Are policies in Vietnam conducive of healthy food environments? Insights from a multi-sectoral policy landscape analysis

Current food systems fail to address the triple burden of malnutrition — undernutrition, micronutrient deficiencies, and overnutrition (Popkin, 2019; Béné, 2019; Fanzo, 2020). The Food and Agriculture Organization (FAO) reports that approximately 462 million people worldwide are underweight, while 1.9 billion adults (39%) are overweight or obese. In 2020, globally, 149 million children under the age of five were stunted, 45 million were wasted, and 38.9 million were overweight or obese (FAO, 2021).

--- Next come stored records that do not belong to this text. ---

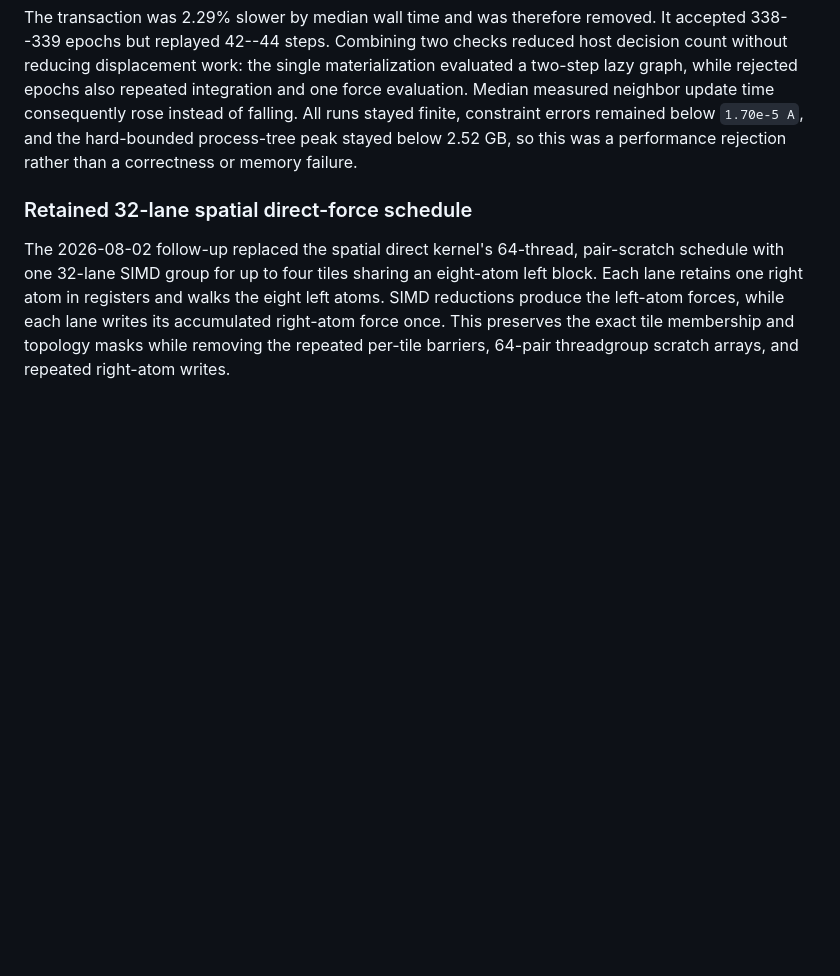
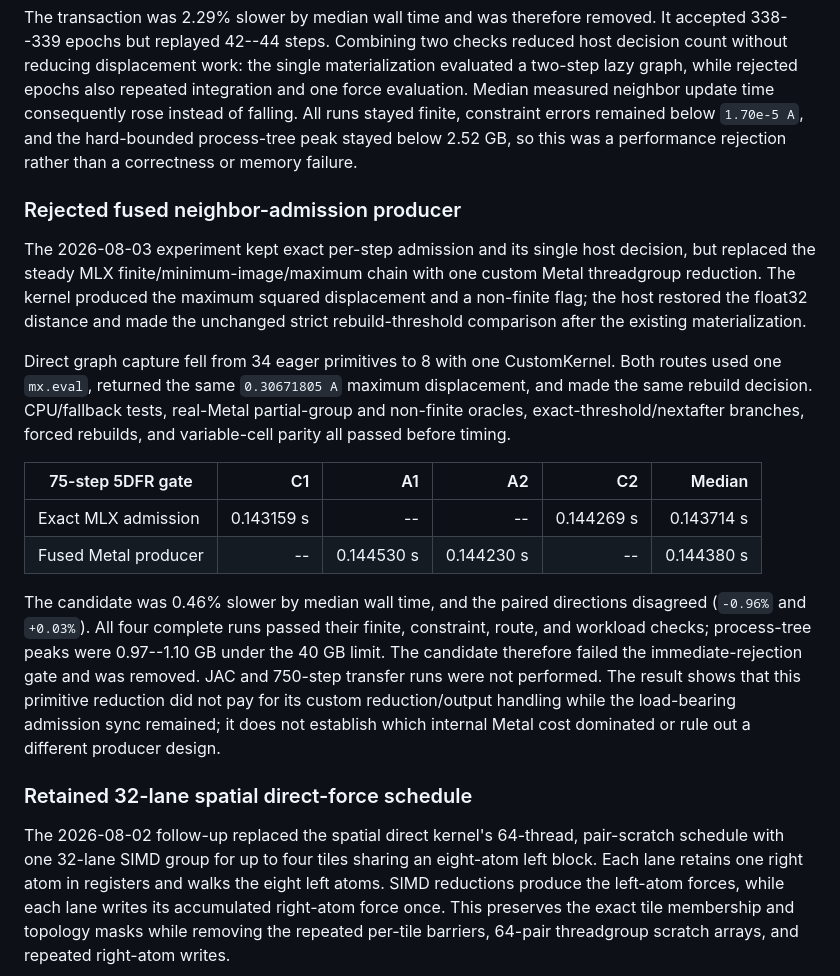
Before and after one commit to appautomaton/mlx-atomistic, a Markdown page: docs/md-acceleration.md, the part around the change. GitHub-like rendering; blank space fills up the shorter version.

Commit message:
slice 4: close fused admission rejection

```diff
--- a/docs/md-acceleration.md
+++ b/docs/md-acceleration.md
@@ -335,6 +335,36 @@ constraint errors remained below `1.70e-5 A`, and the hard-bounded process-tree
 peak stayed below 2.52 GB, so this was a performance rejection rather than a
 correctness or memory failure.
 
+### Rejected fused neighbor-admission producer
+
+The 2026-08-03 experiment kept exact per-step admission and its single host
+decision, but replaced the steady MLX finite/minimum-image/maximum chain with
+one custom Metal threadgroup reduction. The kernel produced the maximum squared
+displacement and a non-finite flag; the host restored the float32 distance and
+made the unchanged strict rebuild-threshold comparison after the existing
+materialization.
+
+Direct graph capture fell from 34 eager primitives to 8 with one CustomKernel.
+Both routes used one `mx.eval`, returned the same `0.30671805 A` maximum
+displacement, and made the same rebuild decision. CPU/fallback tests, real-Metal
+partial-group and non-finite oracles, exact-threshold/nextafter branches, forced
+rebuilds, and variable-cell parity all passed before timing.
+
+| 75-step 5DFR gate | C1 | A1 | A2 | C2 | Median |
+| --- | ---: | ---: | ---: | ---: | ---: |
+| Exact MLX admission | 0.143159 s | -- | -- | 0.144269 s | 0.143714 s |
+| Fused Metal producer | -- | 0.144530 s | 0.144230 s | -- | 0.144380 s |
+
+The candidate was 0.46% slower by median wall time, and the paired directions
+disagreed (`-0.96%` and `+0.03%`). All four complete runs passed their finite,
+constraint, route, and workload checks; process-tree peaks were 0.97--1.10 GB
+under the 40 GB limit. The candidate therefore failed the immediate-rejection
+gate and was removed. JAC and 750-step transfer runs were not performed. The
+result shows that this primitive reduction did not pay for its custom
+reduction/output handling while the load-bearing admission sync remained; it
+does not establish which internal Metal cost dominated or rule out a different
+producer design.
+
 ### Retained 32-lane spatial direct-force schedule
 
 The 2026-08-02 follow-up replaced the spatial direct kernel's 64-thread,
```
Also changed, not shown: 1 other file.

Many populations have shifted from traditional diets which tend to be locally specific and include coarse grains, pulses, fruits, vegetables, and some meat or fish depending on the season, towards a standardized global diet that is high in animal source proteins, fat, sugar, and processed packaged foods. This dietary shift has occurred over different time scales and in different regions and is also happening in Vietnam (NIN, 2021).

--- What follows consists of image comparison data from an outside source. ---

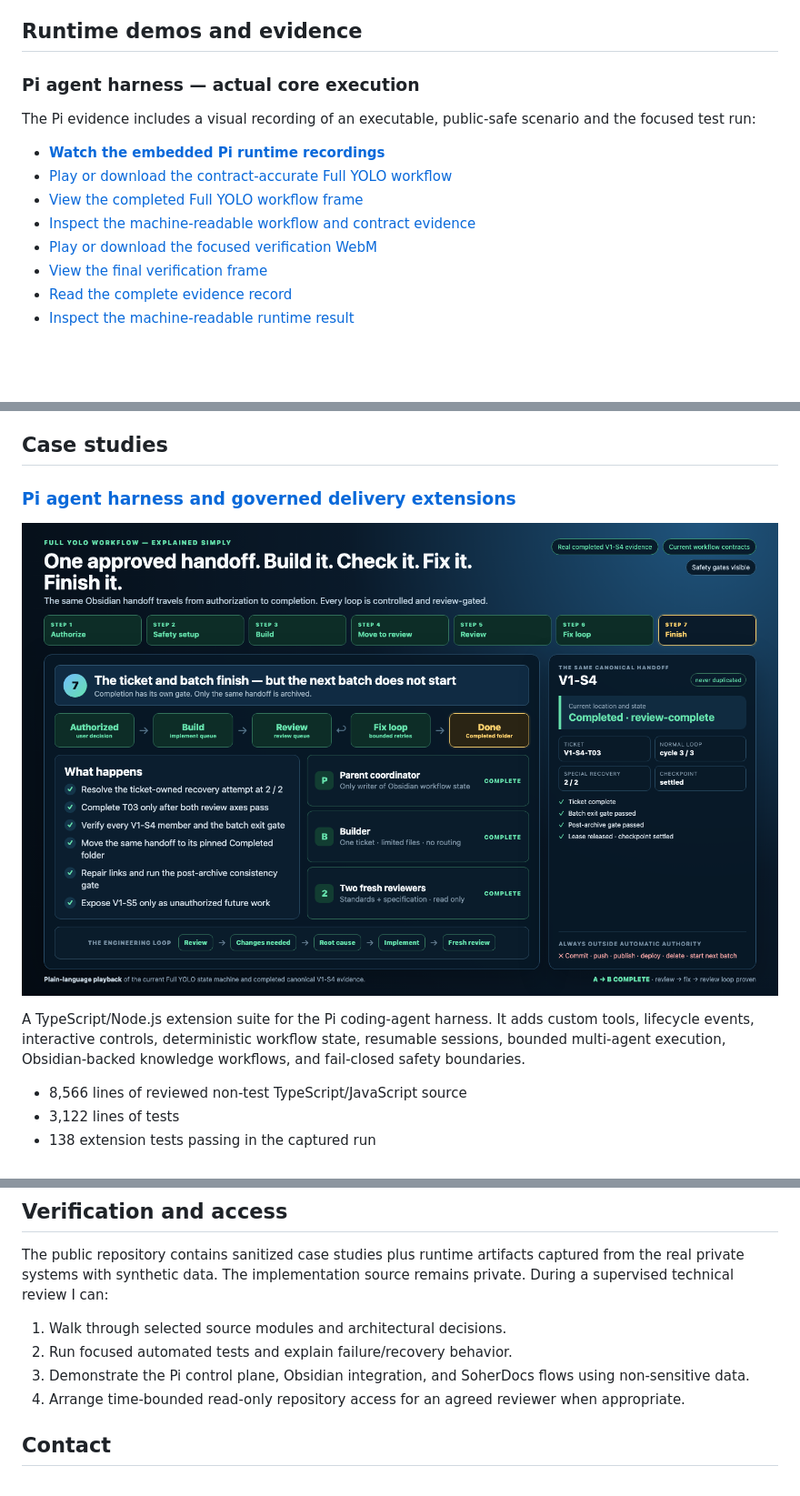
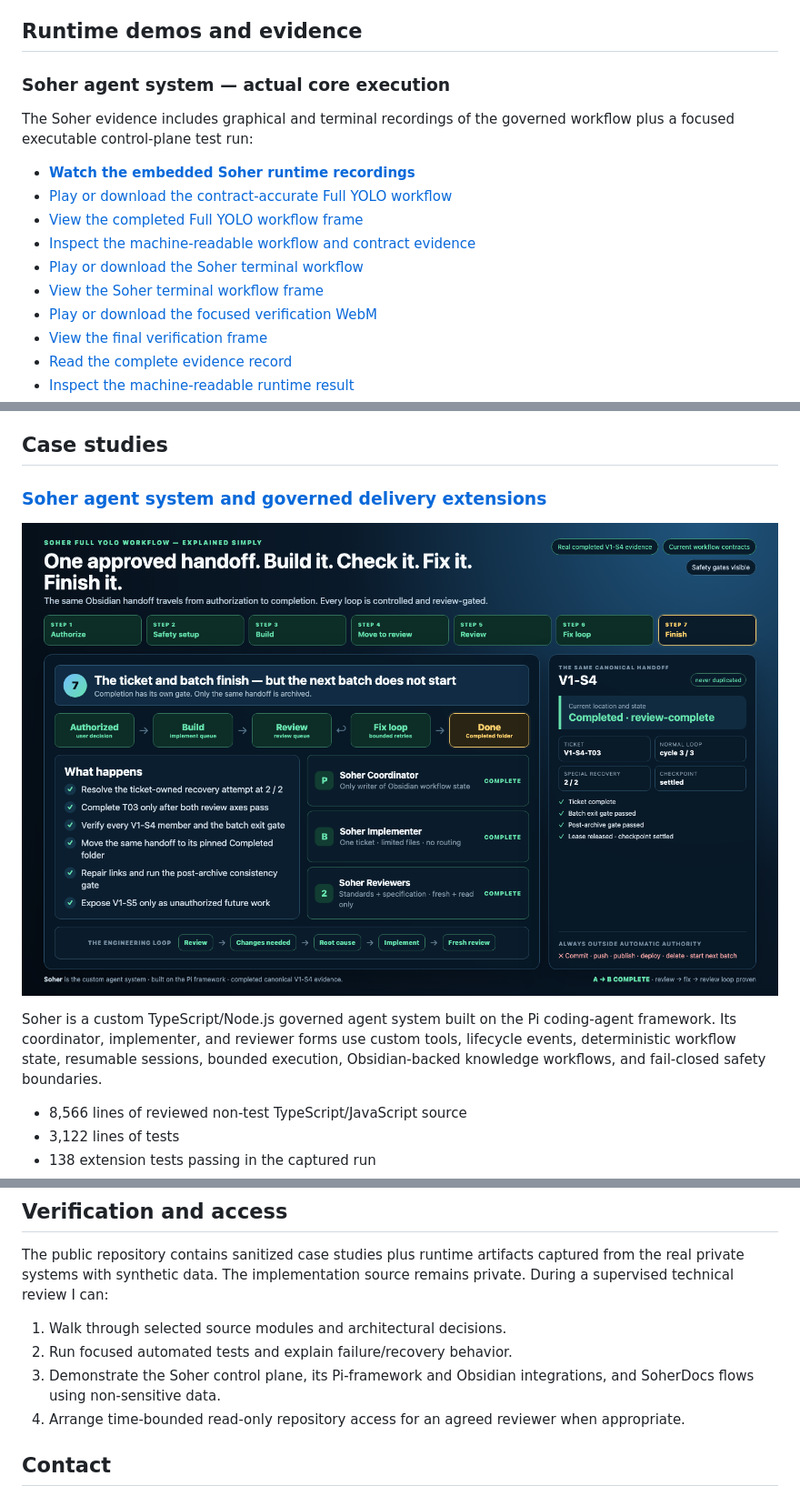
Before and after one commit to raal1600/ai-agent-portfolio, a Markdown page: README.md, 3 parts joined by grey strips. Shown at 91% size. Rendered like a GitHub page; pictures changed too: assets/pi-agent-harness.png; blank space fills up the shorter version.

Commit message:
Present Soher with a matching terminal workflow demo

```diff
--- a/README.md
+++ b/README.md
@@ -6,14 +6,16 @@ I am a Technical Customer Success Manager and former IT Manager who also builds
 
 ## Runtime demos and evidence
 
-### Pi agent harness — actual core execution
+### Soher agent system — actual core execution
 
-The Pi evidence includes a visual recording of an executable, public-safe scenario and the focused test run:
+The Soher evidence includes graphical and terminal recordings of the governed workflow plus a focused executable control-plane test run:
 
-- **[Watch the embedded Pi runtime recordings](https://raal1600.github.io/ai-agent-portfolio/projects/pi-agent-harness.html#runtime-title)**
+- **[Watch the embedded Soher runtime recordings](https://raal1600.github.io/ai-agent-portfolio/projects/pi-agent-harness.html#runtime-title)**
 - [Play or download the contract-accurate Full YOLO workflow](evidence/pi-agent-harness/full-yolo-workflow.webm)
 - [View the completed Full YOLO workflow frame](evidence/pi-agent-harness/full-yolo-workflow-poster.png)
 - [Inspect the machine-readable workflow and contract evidence](evidence/pi-agent-harness/full-yolo-workflow-result.json)
+- [Play or download the Soher terminal workflow](evidence/pi-agent-harness/soher-terminal-workflow.webm)
+- [View the Soher terminal workflow frame](evidence/pi-agent-harness/soher-terminal-workflow-poster.png)
 - [Play or download the focused verification WebM](evidence/pi-agent-harness/pi-agent-harness-runtime.webm)
 - [View the final verification frame](evidence/pi-agent-harness/pi-runtime-poster.png)
 - [Read the complete evidence record](evidence/pi-agent-harness/runtime-evidence.md)
@@ -33,5 +35,5 @@ The scenario imports and executes the actual private control and delivery module
 
 ## Case studies
 
-### [Pi agent harness and governed delivery extensions](case-studies/pi-agent-harness.md)
+### [Soher agent system and governed delivery extensions](case-studies/pi-agent-harness.md)
 
@@ -39,5 +41,5 @@ The scenario imports and executes the actual private control and delivery module
 
-A TypeScript/Node.js extension suite for the Pi coding-agent harness. It adds custom tools, lifecycle events, interactive controls, deterministic workflow state, resumable sessions, bounded multi-agent execution, Obsidian-backed knowledge workflows, and fail-closed safety boundaries.
+Soher is a custom TypeScript/Node.js governed agent system built on the Pi coding-agent framework. Its coordinator, implementer, and reviewer forms use custom tools, lifecycle events, deterministic workflow state, resumable sessions, bounded execution, Obsidian-backed knowledge workflows, and fail-closed safety boundaries.
 
 - 8,566 lines of reviewed non-test TypeScript/JavaScript source
 - 3,122 lines of tests
@@ -73,7 +75,7 @@ The public repository contains sanitized case studies plus runtime artifacts cap
 
 1. Walk through selected source modules and architectural decisions.
 2. Run focused automated tests and explain failure/recovery behavior.
-3. Demonstrate the Pi control plane, Obsidian integration, and SoherDocs flows using non-sensitive data.
+3. Demonstrate the Soher control plane, its Pi-framework and Obsidian integrations, and SoherDocs flows using non-sensitive data.
 4. Arrange time-bounded read-only repository access for an agreed reviewer when appropriate.
 
 ## Contact
```
Also changed, not shown: other parts of README.md (+1 -1 lines), case-studies/pi-agent-harness.md (+3 -3 lines), evidence/pi-agent-harness/runtime-evidence.md (+24 -10 lines), 10 other files.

In Vietnam, the prevalence of undernourishment decreased from 18% to 11% between 2008 and 2018 (FAO, 2018). Improvements have also been observed in the chronic malnutrition (stunting) of children under the age of five, which has decreased from 32% to 24% between 2007 and 2015 (UNICEF and WHO, 2019). However, the rate of overweight and obesity has been rapidly increasing, especially in urban populations (Viet Nam Ministry of Health, 2021). The World Health Organization (WHO) reported in 2018 that 9.7% of children and adolescents in Vietnam were overweight, as well as 25% of women and 20% of men (WHO, 2018). More recent figures show that the prevalence of overweight and obesity among school-aged children increased from 8.5% in 2010 to 19% in 2020, with urban areas showing a rate of 26.8%, rural areas at 18.3%, and mountainous regions at 6.9% (NIN, 2021). Overweight and obese individuals suffer from increased risk of non-communicable diseases (NCDs), such as type 2 diabetes, cardiovascular diseases, and some types of cancer. Unhealthy eating is largely the result of unhealthy food environments (Hawkes, 2006; HLPE, 2017). Therefore, better knowledge and understanding of food environments is needed to develop interventions that lead to healthy food systems.